__Problem requirements__: What you return should be the full listing, copied exactly and stripped of its pictures.

__Provided records__:
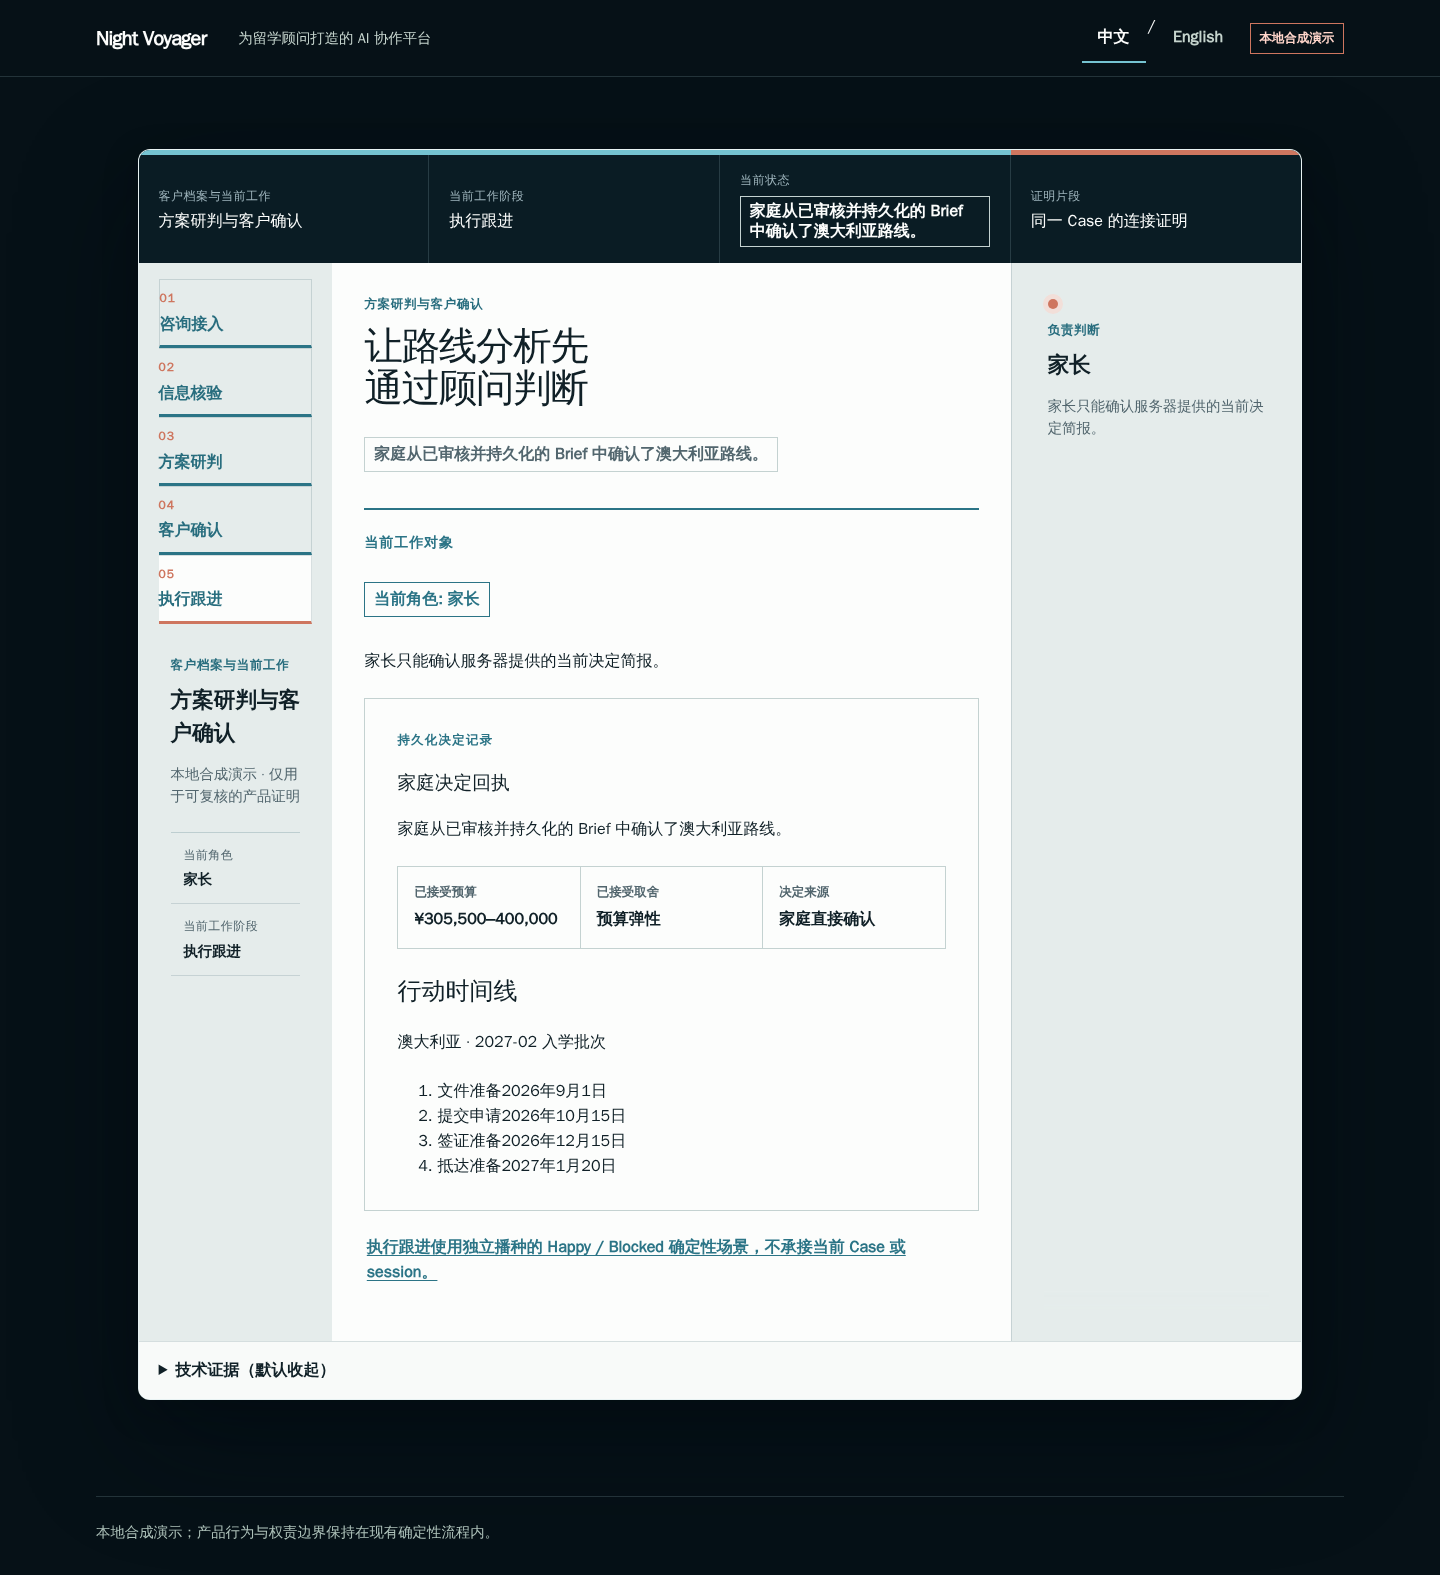
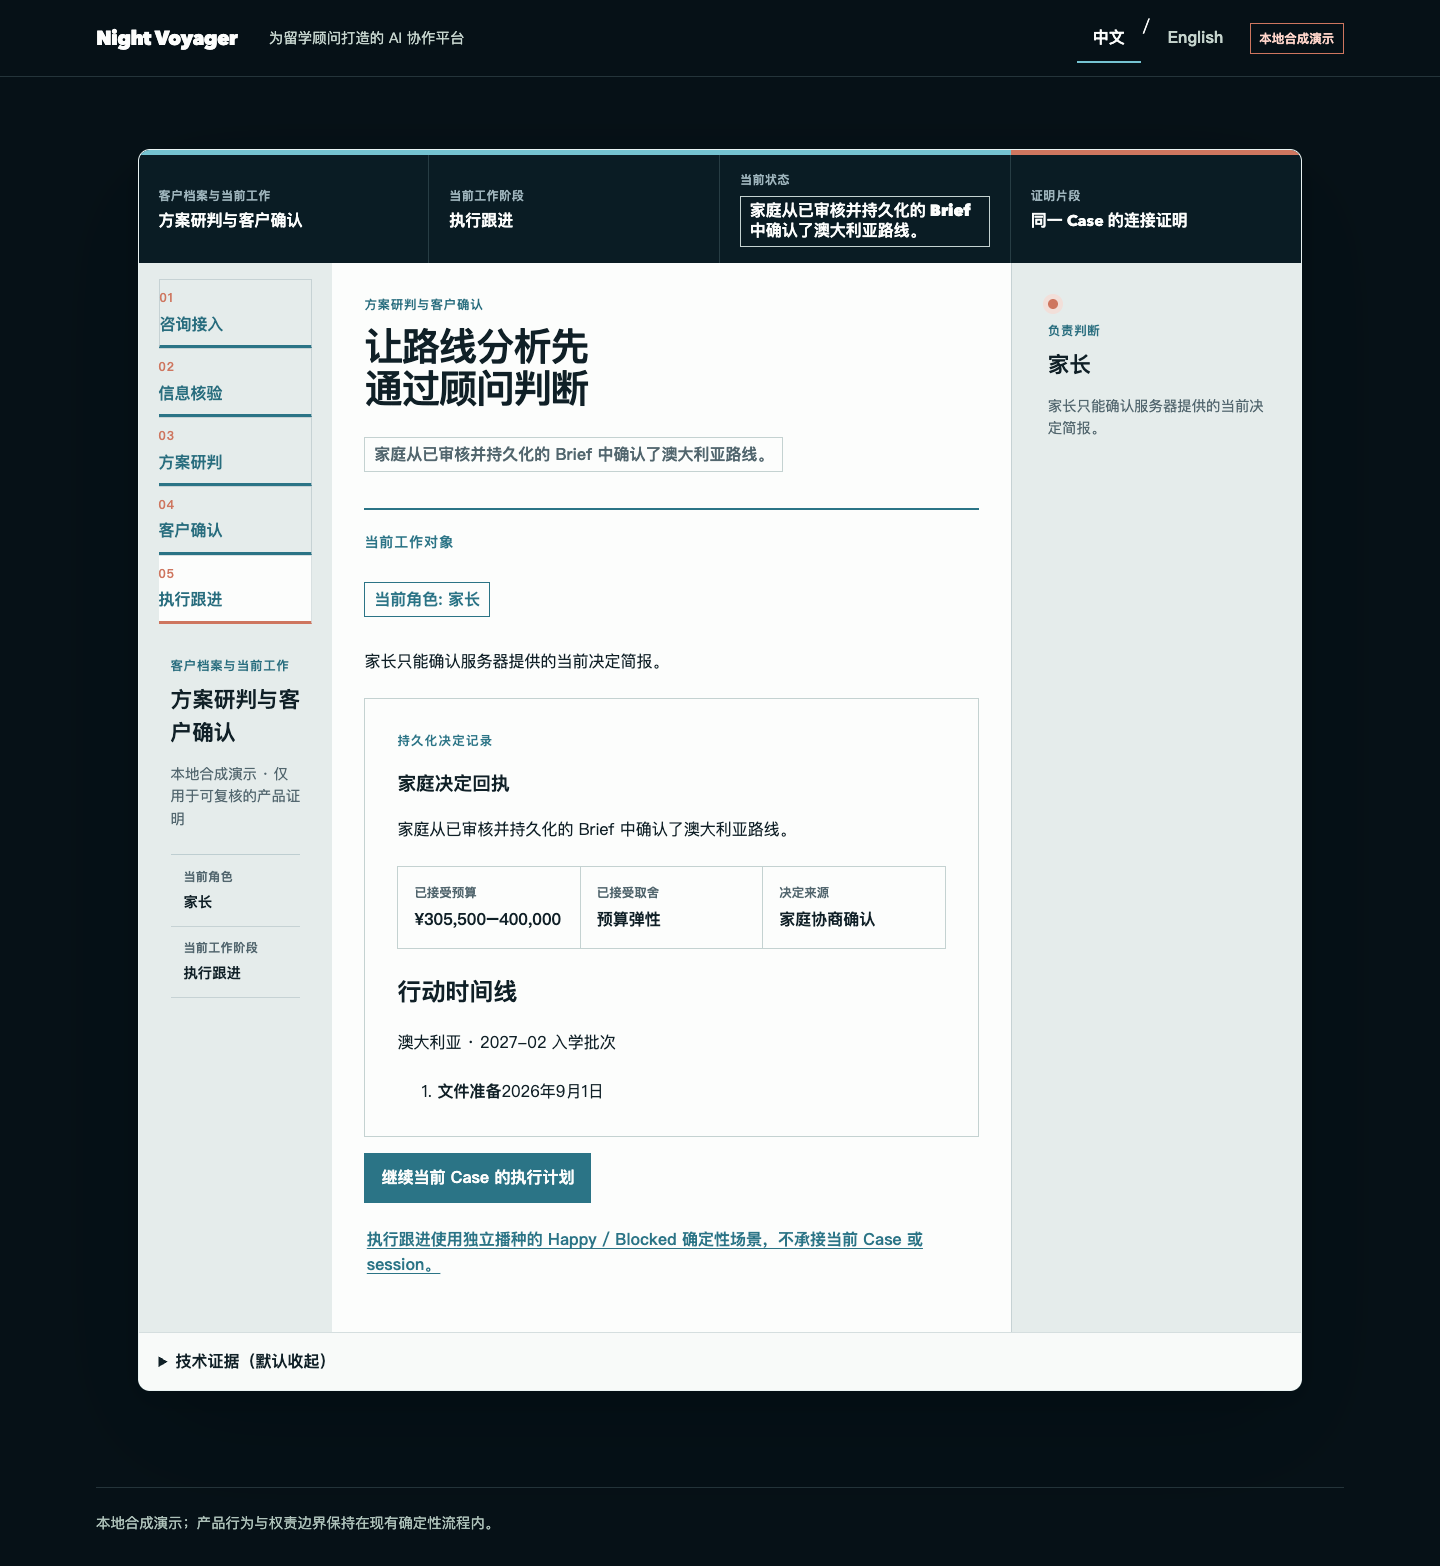
fix: clarify connected execution evidence
Separate connected and independent workspace identity copy and refresh the current receipt and timeline capture with review provenance.

diff --git a/web/lib/presentation/catalog.ts b/web/lib/presentation/catalog.ts
@@ -12,7 +12,8 @@ export const zhCN = {
   contextPortfolio: "顾问工作台入口",
   contextAdvisorFamily: "方案研判与客户确认",
   contextCollaboration: "咨询接入与信息核验",
-  contextPlanExecution: "执行跟进 · 同一 Case 或独立确定性场景",
+  contextPlanExecution: "执行跟进 · 独立确定性场景",
+  contextConnectedPlanExecution: "执行跟进 · 同一 Case",
   typedProposalLabel: "结构化事实提案",
   caseRevisionDisclosureLabel: "档案版本",
   factVersionDisclosureLabel: "事实版本",
@@ -176,7 +177,7 @@ export const zhCN = {
   separateExecutionScenario: "执行跟进使用独立播种的 Happy / Blocked 确定性场景，不承接当前 Case 或 session。",
   continueConnectedExecution: "继续当前 Case 的执行计划",
   rootWorkflowTitle: "一条顾问工作流，两个确定性证明片段",
-  rootWorkflowBody: "咨询接入、信息核验、方案研判、客户确认和执行跟进保持同一产品模型；连接证明可从回执与 TimelinePlan 继续进入同一 Case 的执行与重新评估，独立执行场景仍另行标注。",
+  rootWorkflowBody: "咨询接入、信息核验、方案研判、客户确认和执行跟进保持同一产品模型；连接证明在回执与 TimelinePlan 处结束，执行跟进另行标注。",
   rootResponsibilityTitle: "AI 负责协作，顾问与客户保留判断",
   rootResponsibilityAiTitle: "AI 协作",
   rootResponsibilityAiBody: "整理信息、研究证据、比较路线、草拟方案、跟踪状态。",
@@ -576,7 +577,8 @@ export const en = {
   contextPortfolio: "Advisor workspace entry",
   contextAdvisorFamily: "Route analysis and client confirmation",
   contextCollaboration: "Consultation intake and client fact review",
-  contextPlanExecution: "Execution follow-up · connected Case or independent deterministic scenario",
+  contextPlanExecution: "Execution follow-up · independent deterministic scenario",
+  contextConnectedPlanExecution: "Execution follow-up · connected same-Case",
   typedProposalLabel: "typed proposal",
   caseRevisionDisclosureLabel: "Case revision",
   factVersionDisclosureLabel: "Fact version",
@@ -740,7 +742,7 @@ export const en = {
   separateExecutionScenario: "Execution follow-up uses an independently seeded Happy / Blocked deterministic scenario; it does not carry this Case or session forward.",
   continueConnectedExecution: "Continue this Case into execution",
   rootWorkflowTitle: "One advisor workflow, two deterministic proof segments",
-  rootWorkflowBody: "Consultation intake, client fact review, route analysis, client confirmation, and execution follow-up share one product model. The connected proof can continue from the receipt and TimelinePlan into the same Case's execution and reassessment; independent execution remains labelled separately.",
+  rootWorkflowBody: "Consultation intake, client fact review, route analysis, client confirmation, and execution follow-up share one product model. The connected proof ends at the receipt and TimelinePlan; execution follow-up is labelled separately.",
   rootResponsibilityTitle: "AI collaborates; the advisor and client keep judgment",
   rootResponsibilityAiTitle: "AI collaboration",
   rootResponsibilityAiBody: "Organize information, research evidence, compare routes, draft proposals, and track state.",

diff --git a/web/tests/unit/plan-execution-ui.test.tsx b/web/tests/unit/plan-execution-ui.test.tsx
@@ -47,7 +47,7 @@ function controllerFor(
   return controller;
 }
 
-it("presents execution follow-up in the shared independent-scenario workspace shell", () => {
+it("presents the exact independent authority in the seeded workspace shell", () => {
   const { container } = render(
     <PresentationProvider>
       <PlanExecutionWorkspace controller={activeController()} scenario="happy" />
@@ -56,6 +56,9 @@ it("presents execution follow-up in the shared independent-scenario workspace sh
 
   expect(screen.getByRole("banner")).toBeInTheDocument();
   expect(screen.getByRole("heading", { level: 1, name: "把当前执行节点推进到可复核状态" })).toBeVisible();
+  expect(container.querySelector("[data-frame-slot='top-band']")).toHaveTextContent(
+    "执行跟进 · 独立确定性场景",
+  );
   expect(screen.getAllByText("独立演示场景，不沿用当前客户档案。").length).toBeGreaterThanOrEqual(1);
   expect(screen.getByRole("list", { name: "顾问工作流阶段" })).toBeInTheDocument();
   expect(screen.getAllByRole("heading", { level: 1 })).toHaveLength(1);
@@ -77,6 +80,9 @@ it("marks connected execution as the connected same-Case proof segment", () => {
   );
 
   expect(container.querySelector("[data-proof-segment='connected_same_case']")).toBeInTheDocument();
+  expect(container.querySelector("[data-frame-slot='top-band']")).toHaveTextContent(
+    "执行跟进 · 同一 Case",
+  );
 });
 
 it("renders the current action first without raw hashes or row versions", () => {

diff --git a/web/components/plan-execution/PlanExecutionWorkspace.tsx b/web/components/plan-execution/PlanExecutionWorkspace.tsx
@@ -190,7 +190,9 @@ export function PlanExecutionWorkspace({
   return (
     <AdvisorWorkspaceShell
       activeRole={role ?? null}
-      contextKey="contextPlanExecution"
+      contextKey={authority.kind === "connected"
+        ? "contextConnectedPlanExecution"
+        : "contextPlanExecution"}
       currentStage={workflowStage}
       mainId="plan-execution-main"
       proofSegment={authority.kind === "connected"

diff --git a/docs/operations/connected-demo.md b/docs/operations/connected-demo.md
@@ -25,6 +25,26 @@ or enter the `sessionStorage` journey envelope.
 
 ![Chinese planning revision comparison](../assets/night-voyager-planning-revision.png)
 
+The current family receipt/timeline frame is refreshed review evidence for the
+connected `/demo` `plan_ready` state. It includes the same-Case primary
+continuation and the retained independent scenario entry; it is not PostgreSQL or
+RLS proof.
+
+| Asset | Before | After |
+| --- | --- | --- |
[1 lines of base64/hex data omitted]
+
+Capture provenance: frozen source files were `ConnectedDemo.tsx` SHA-256
[1 lines of base64/hex data omitted]
+`PlanExecutionWorkspace.tsx` SHA-256
[1 lines of base64/hex data omitted]
+`catalog.ts` SHA-256
[1 lines of base64/hex data omitted]
+capture used real Chromium through the repository Playwright CLI at `zh-CN`, a
+`1440x900` viewport, and an explicit local synthetic `plan_ready` contract. No
+Docker or database authority was used for this visual capture. Hosted
+Compose/database/browser proof remains mandatory before merge.
+
 The connected same-Case walkthrough begins at `/demo/collaboration` and is documented
 in the [governed collaboration walkthrough](collaboration-walkthrough.md). It shares
 the session envelope and read-only inspector. Its controlled handoff creates no task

__Solution for this exercise__:
fix: clarify connected execution evidence
Separate connected and independent workspace identity copy and refresh the current receipt and timeline capture with review provenance.

diff --git a/web/lib/presentation/catalog.ts b/web/lib/presentation/catalog.ts
@@ -12,7 +12,8 @@ export const zhCN = {
   contextPortfolio: "顾问工作台入口",
   contextAdvisorFamily: "方案研判与客户确认",
   contextCollaboration: "咨询接入与信息核验",
-  contextPlanExecution: "执行跟进 · 同一 Case 或独立确定性场景",
+  contextPlanExecution: "执行跟进 · 独立确定性场景",
+  contextConnectedPlanExecution: "执行跟进 · 同一 Case",
   typedProposalLabel: "结构化事实提案",
   caseRevisionDisclosureLabel: "档案版本",
   factVersionDisclosureLabel: "事实版本",
@@ -176,7 +177,7 @@ export const zhCN = {
   separateExecutionScenario: "执行跟进使用独立播种的 Happy / Blocked 确定性场景，不承接当前 Case 或 session。",
   continueConnectedExecution: "继续当前 Case 的执行计划",
   rootWorkflowTitle: "一条顾问工作流，两个确定性证明片段",
-  rootWorkflowBody: "咨询接入、信息核验、方案研判、客户确认和执行跟进保持同一产品模型；连接证明可从回执与 TimelinePlan 继续进入同一 Case 的执行与重新评估，独立执行场景仍另行标注。",
+  rootWorkflowBody: "咨询接入、信息核验、方案研判、客户确认和执行跟进保持同一产品模型；连接证明在回执与 TimelinePlan 处结束，执行跟进另行标注。",
   rootResponsibilityTitle: "AI 负责协作，顾问与客户保留判断",
   rootResponsibilityAiTitle: "AI 协作",
   rootResponsibilityAiBody: "整理信息、研究证据、比较路线、草拟方案、跟踪状态。",
@@ -576,7 +577,8 @@ export const en = {
   contextPortfolio: "Advisor workspace entry",
   contextAdvisorFamily: "Route analysis and client confirmation",
   contextCollaboration: "Consultation intake and client fact review",
-  contextPlanExecution: "Execution follow-up · connected Case or independent deterministic scenario",
+  contextPlanExecution: "Execution follow-up · independent deterministic scenario",
+  contextConnectedPlanExecution: "Execution follow-up · connected same-Case",
   typedProposalLabel: "typed proposal",
   caseRevisionDisclosureLabel: "Case revision",
   factVersionDisclosureLabel: "Fact version",
@@ -740,7 +742,7 @@ export const en = {
   separateExecutionScenario: "Execution follow-up uses an independently seeded Happy / Blocked deterministic scenario; it does not carry this Case or session forward.",
   continueConnectedExecution: "Continue this Case into execution",
   rootWorkflowTitle: "One advisor workflow, two deterministic proof segments",
-  rootWorkflowBody: "Consultation intake, client fact review, route analysis, client confirmation, and execution follow-up share one product model. The connected proof can continue from the receipt and TimelinePlan into the same Case's execution and reassessment; independent execution remains labelled separately.",
+  rootWorkflowBody: "Consultation intake, client fact review, route analysis, client confirmation, and execution follow-up share one product model. The connected proof ends at the receipt and TimelinePlan; execution follow-up is labelled separately.",
   rootResponsibilityTitle: "AI collaborates; the advisor and client keep judgment",
   rootResponsibilityAiTitle: "AI collaboration",
   rootResponsibilityAiBody: "Organize information, research evidence, compare routes, draft proposals, and track state.",

diff --git a/web/tests/unit/plan-execution-ui.test.tsx b/web/tests/unit/plan-execution-ui.test.tsx
@@ -47,7 +47,7 @@ function controllerFor(
   return controller;
 }
 
-it("presents execution follow-up in the shared independent-scenario workspace shell", () => {
+it("presents the exact independent authority in the seeded workspace shell", () => {
   const { container } = render(
     <PresentationProvider>
       <PlanExecutionWorkspace controller={activeController()} scenario="happy" />
@@ -56,6 +56,9 @@ it("presents execution follow-up in the shared independent-scenario workspace sh
 
   expect(screen.getByRole("banner")).toBeInTheDocument();
   expect(screen.getByRole("heading", { level: 1, name: "把当前执行节点推进到可复核状态" })).toBeVisible();
+  expect(container.querySelector("[data-frame-slot='top-band']")).toHaveTextContent(
+    "执行跟进 · 独立确定性场景",
+  );
   expect(screen.getAllByText("独立演示场景，不沿用当前客户档案。").length).toBeGreaterThanOrEqual(1);
   expect(screen.getByRole("list", { name: "顾问工作流阶段" })).toBeInTheDocument();
   expect(screen.getAllByRole("heading", { level: 1 })).toHaveLength(1);
@@ -77,6 +80,9 @@ it("marks connected execution as the connected same-Case proof segment", () => {
   );
 
   expect(container.querySelector("[data-proof-segment='connected_same_case']")).toBeInTheDocument();
+  expect(container.querySelector("[data-frame-slot='top-band']")).toHaveTextContent(
+    "执行跟进 · 同一 Case",
+  );
 });
 
 it("renders the current action first without raw hashes or row versions", () => {

diff --git a/web/components/plan-execution/PlanExecutionWorkspace.tsx b/web/components/plan-execution/PlanExecutionWorkspace.tsx
@@ -190,7 +190,9 @@ export function PlanExecutionWorkspace({
   return (
     <AdvisorWorkspaceShell
       activeRole={role ?? null}
-      contextKey="contextPlanExecution"
+      contextKey={authority.kind === "connected"
+        ? "contextConnectedPlanExecution"
+        : "contextPlanExecution"}
       currentStage={workflowStage}
       mainId="plan-execution-main"
       proofSegment={authority.kind === "connected"

diff --git a/docs/operations/connected-demo.md b/docs/operations/connected-demo.md
@@ -25,6 +25,26 @@ or enter the `sessionStorage` journey envelope.
 
 ![Chinese planning revision comparison](../assets/night-voyager-planning-revision.png)
 
+The current family receipt/timeline frame is refreshed review evidence for the
+connected `/demo` `plan_ready` state. It includes the same-Case primary
+continuation and the retained independent scenario entry; it is not PostgreSQL or
+RLS proof.
+
+| Asset | Before | After |
+| --- | --- | --- |
[1 lines of base64/hex data omitted]
+
+Capture provenance: frozen source files were `ConnectedDemo.tsx` SHA-256
[1 lines of base64/hex data omitted]
+`PlanExecutionWorkspace.tsx` SHA-256
[1 lines of base64/hex data omitted]
+`catalog.ts` SHA-256
[1 lines of base64/hex data omitted]
+capture used real Chromium through the repository Playwright CLI at `zh-CN`, a
+`1440x900` viewport, and an explicit local synthetic `plan_ready` contract. No
+Docker or database authority was used for this visual capture. Hosted
+Compose/database/browser proof remains mandatory before merge.
+
 The connected same-Case walkthrough begins at `/demo/collaboration` and is documented
 in the [governed collaboration walkthrough](collaboration-walkthrough.md). It shares
 the session envelope and read-only inspector. Its controlled handoff creates no task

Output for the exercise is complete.